Mr. Vaduva and Cell 411 fall short on both counts. The sad thing is that any potentially latent racism in Cell 411’s creator wouldn’t be a technical concern if Cell 411 itself were actually decentralized free software, since the intentions or social beliefs of an app’s creator can’t change how the already-written code works. As I said in the conclusion to my previous post:

It’s obvious, at least to anyone who understands that the purpose of cops is to protect and uphold white supremacy and oppress the working class, why cops would hate a free decentralized emergency response service. Again, I want to use such an app so badly that I began building one myself.

But if Cell 411 is centralized, then it becomes a much more useful tool for law enforcement than it does for a private individual, for exactly the same reason as Facebook presents a much more useful tool for the NSA than it does for your local reading group, despite offering benefits to both.

Cartoon of a protester ineffectually trying to shoot corrupt government officials with a 'Facebook' logo positioned as a gun.


As long as Cell 411 remains a proprietary, closed-source, centralized tool, all the hype about it being a decentralized app that cops hate will remain hype.
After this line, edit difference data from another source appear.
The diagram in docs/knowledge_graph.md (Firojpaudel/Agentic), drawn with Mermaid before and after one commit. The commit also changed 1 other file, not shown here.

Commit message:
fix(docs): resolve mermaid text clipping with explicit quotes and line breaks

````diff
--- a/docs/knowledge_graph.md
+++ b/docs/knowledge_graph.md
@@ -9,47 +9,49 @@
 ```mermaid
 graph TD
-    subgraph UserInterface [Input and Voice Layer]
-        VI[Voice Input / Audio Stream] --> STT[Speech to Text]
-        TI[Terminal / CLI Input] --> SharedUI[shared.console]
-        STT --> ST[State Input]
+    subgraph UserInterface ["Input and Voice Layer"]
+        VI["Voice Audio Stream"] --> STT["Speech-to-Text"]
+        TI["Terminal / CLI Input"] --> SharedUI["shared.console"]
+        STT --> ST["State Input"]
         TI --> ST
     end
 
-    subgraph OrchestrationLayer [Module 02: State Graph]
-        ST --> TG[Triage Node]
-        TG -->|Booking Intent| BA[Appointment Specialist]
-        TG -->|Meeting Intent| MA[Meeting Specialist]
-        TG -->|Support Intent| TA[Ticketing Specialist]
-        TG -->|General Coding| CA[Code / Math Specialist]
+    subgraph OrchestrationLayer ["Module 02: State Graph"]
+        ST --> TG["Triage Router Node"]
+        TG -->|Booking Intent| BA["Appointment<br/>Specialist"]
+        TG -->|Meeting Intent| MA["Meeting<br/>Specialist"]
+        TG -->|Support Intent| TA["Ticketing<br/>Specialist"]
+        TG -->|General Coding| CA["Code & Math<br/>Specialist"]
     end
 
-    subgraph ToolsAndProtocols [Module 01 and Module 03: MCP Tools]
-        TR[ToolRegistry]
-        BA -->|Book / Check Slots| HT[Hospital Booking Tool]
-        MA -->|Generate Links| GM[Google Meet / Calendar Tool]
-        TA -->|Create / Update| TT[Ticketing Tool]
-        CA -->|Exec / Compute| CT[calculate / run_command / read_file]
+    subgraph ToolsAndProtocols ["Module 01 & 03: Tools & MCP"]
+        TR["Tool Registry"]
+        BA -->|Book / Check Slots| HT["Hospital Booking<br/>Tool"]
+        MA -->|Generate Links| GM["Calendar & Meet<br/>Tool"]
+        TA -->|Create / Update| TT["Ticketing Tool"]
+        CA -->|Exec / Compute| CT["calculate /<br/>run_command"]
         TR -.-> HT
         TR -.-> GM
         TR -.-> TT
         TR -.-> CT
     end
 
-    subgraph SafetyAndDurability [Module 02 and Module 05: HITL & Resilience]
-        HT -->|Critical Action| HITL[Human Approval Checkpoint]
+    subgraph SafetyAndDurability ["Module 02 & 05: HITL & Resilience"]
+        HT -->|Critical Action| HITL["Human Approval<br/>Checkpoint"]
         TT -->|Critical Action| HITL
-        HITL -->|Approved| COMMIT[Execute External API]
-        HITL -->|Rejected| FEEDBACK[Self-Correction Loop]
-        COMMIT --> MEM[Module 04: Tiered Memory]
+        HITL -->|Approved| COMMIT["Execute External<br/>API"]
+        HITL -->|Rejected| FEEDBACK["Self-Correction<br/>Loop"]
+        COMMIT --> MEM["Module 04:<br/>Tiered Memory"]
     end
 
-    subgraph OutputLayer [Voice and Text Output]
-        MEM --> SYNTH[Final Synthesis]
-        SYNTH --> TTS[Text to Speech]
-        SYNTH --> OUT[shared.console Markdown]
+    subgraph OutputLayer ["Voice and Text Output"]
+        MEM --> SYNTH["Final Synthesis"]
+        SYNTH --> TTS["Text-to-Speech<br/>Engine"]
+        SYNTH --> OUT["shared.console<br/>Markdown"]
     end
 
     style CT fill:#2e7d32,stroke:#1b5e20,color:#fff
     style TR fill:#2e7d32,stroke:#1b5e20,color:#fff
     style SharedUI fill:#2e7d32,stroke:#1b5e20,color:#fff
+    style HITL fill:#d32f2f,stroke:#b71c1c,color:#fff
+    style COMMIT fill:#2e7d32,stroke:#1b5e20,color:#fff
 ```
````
And there are few things agents of the State like more than activists who are unable to see the reality of a situation for what it is.

Admiral Ackbar: Proprietary and centralized software-as-a-service? It's a trap!
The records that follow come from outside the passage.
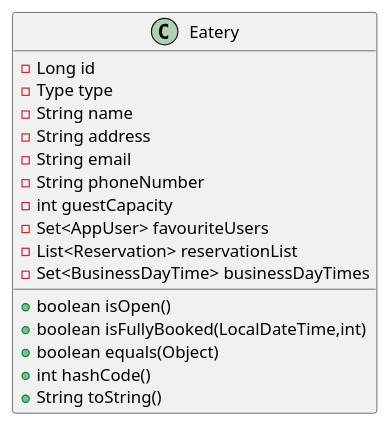
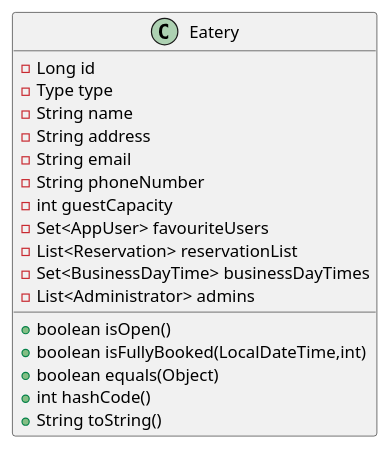
Before and after one commit to kyklospi/eatery: the diagram in uml/eatery.puml, drawn with PlantUML.

Commit message:
update eatery uml

```diff
--- a/uml/eatery.puml
+++ b/uml/eatery.puml
@@ -1,19 +1,20 @@
 @startuml
 class Eatery {
 - Long id
 - Type type
 - String name
 - String address
 - String email
 - String phoneNumber
 - int guestCapacity
 - Set<AppUser> favouriteUsers
 - List<Reservation> reservationList
 - Set<BusinessDayTime> businessDayTimes
+- List<Administrator> admins
 + boolean isOpen()
 + boolean isFullyBooked(LocalDateTime,int)
 + boolean equals(Object)
 + int hashCode()
 + String toString()
 }
 @enduml
```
If you think having a free software, anarchist infrastructural alternative to the police and other State-sponsored emergency services is important and want to see it happen, we need your help making Buoy better. You can find instructions for hacking on Buoy on our wiki.

Technology, the Internet, and Race: Tool for Liberation or Oppression?

Enhanced transcript of panel introductions at the “Technology, the Internet, and Race: Tool for Liberation or Oppression?” session at the recent at 25th annual Computers, Freedom and Privacy conference in Washington, DC held on October 14th, 2015. The transcript is “enhanced” because its links were added by me, the transcriber, and do not mean to imply an acknowledgement or endorsement by the speaker whose words were hyperlinked.


Singer: iMix! What I like! What I like! What I like! What I like!

Jared Ball (producer @iMiXWHATiLiKE): Good afternoon, everybody.

Audience: Good afternoon!

Jared Ball: A’ight, we wanna keep things moving here. My name’s Jared Ball. It’s an honor and a privilege to moderate the next panel. And I just wanted to say, just very quickly, I appreciate Joe Torres and the work he does with Free Press, and that organization in general. And the efforts around these particular kinds of conversations. Because I think one important value of centering the experience of so called people of color in any question is issues of privacy and surveillance supreme among them, is that doing so immediately forces an immediate focus on the imperial and colonizing of the nature of the State itself. Such an approach lends itself to gaining a view from below, from the among the so called wretched, the subjects of colony of empire. And with that said, I want to welcome our panel.

Alvaro Bedoya: Great intro for that, thank you, Jared. Everyone, I’m Alvaro. I want to talk about two substantive points to answer this question and one strategy point which we can expand on later if it comes to point, is that surveillance technology doesn’t target everyone equally. It disproportionately targets the weak, it disproportionately targets the unpopular, and so we need to look at privacy as a shield for the weak and as a shield for the unpopular. The second point is that surveillance is often beta tested on vulnerable communities, and we need to start explaining how that happens because I think we’ll create broader coalitions. And that’s the third point: how do we act on this to counter surveillance and to stop it?

And so, on the first point, I think, and I’m aware that I’m preaching to the choir in large part here, but I think a lot of Americans, when they think of surveillance of vulnerable people, they might know Martin Luther King and the vicious surveillance of Martin Luther King by J. Edgar Hoover. What they might not know is that J. Edgar Hoover also surveilled Cesar Chavez, and also surveilled the Black Panthers. It was critical in the dismantling of that organization. But before [that], it was Japanese-Americans who were surveilled. Before that, it was a W.E.B. Du Bois who was surveilled for trying to go to Europe while Woodrow Wilson was trying to negotiate some pretty lofty principles, and point out that a major population in Woodrow Wilson’s hometown in the United States was not exactly getting that same fair deal. Y’know, after all this it was LGBT service members, and I guess what I’m trying to say is that when unpopular, powerless people meet the gears of government, they tend to lose. And so what privacy is, it’s a space that allows them to do that work without powerful forces stopping them. And I think this is a framing useful for us.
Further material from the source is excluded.